I am leaving my family behind in a few minutes, as I am on my way to a two-day conference. My husband took off from work.

What about you? (I guess this question is mainly for mothers, but all input is welcome.) Do you think about what life would be like had you chosen a different work/home balance? Either now, or in the past?

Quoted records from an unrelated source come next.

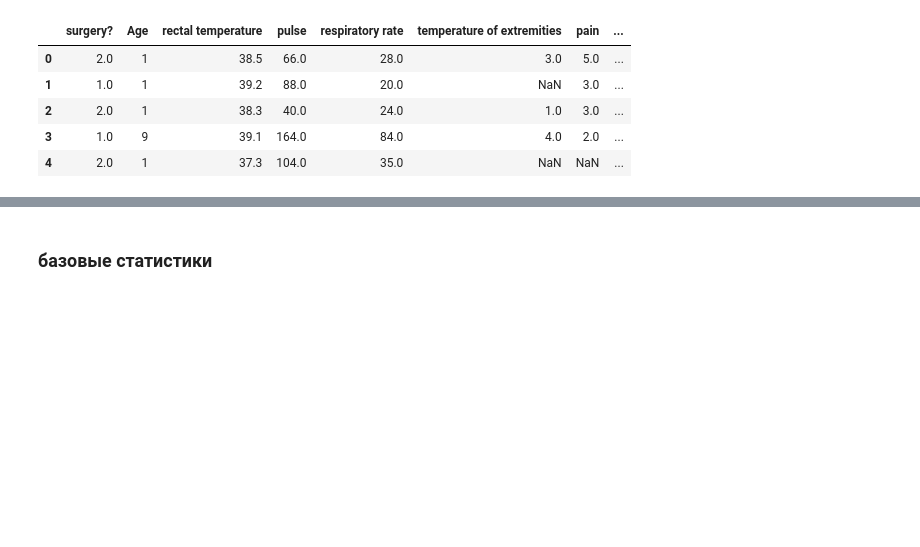
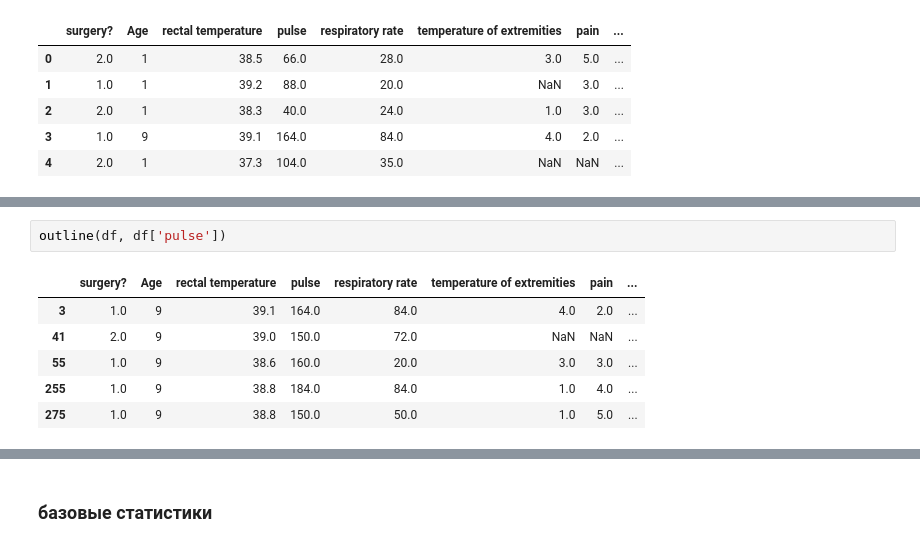
Before and after one commit to anfisso/Python_666, a Jupyter notebook: 1.statistics.ipynb, the cells around one changed output, grey strips where cells are left out. Cells and saved outputs as stored; diff of their text form; blank space fills up the shorter version.

```diff
--- a/1.statistics.ipynb
+++ b/1.statistics.ipynb
@@ -36,0 +52,9 @@ for i in range(len(cols)):
+# %%
+outline(df, df['pulse'])
+# %% [output]
+|  | surgery? | Age | rectal temperature | pulse | respiratory rate | temperature of extremities | pain | ... |
+| 3 | 1.0 | 9 | 39.1 | 164.0 | 84.0 | 4.0 | 2.0 | ... |
+| 41 | 2.0 | 9 | 39.0 | 150.0 | 72.0 | NaN | NaN | ... |
+| 55 | 1.0 | 9 | 38.6 | 160.0 | 20.0 | 3.0 | 3.0 | ... |
+| 255 | 1.0 | 9 | 38.8 | 184.0 | 84.0 | 1.0 | 4.0 | ... |
+| 275 | 1.0 | 9 | 38.8 | 150.0 | 50.0 | 1.0 | 5.0 | ... |
```
Also changed, not shown: parts of 8 cells of this notebook.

Haveil Havalim, the Jewish and Israeli Blog Carnival, is up over at Frume Sarah. Check it out.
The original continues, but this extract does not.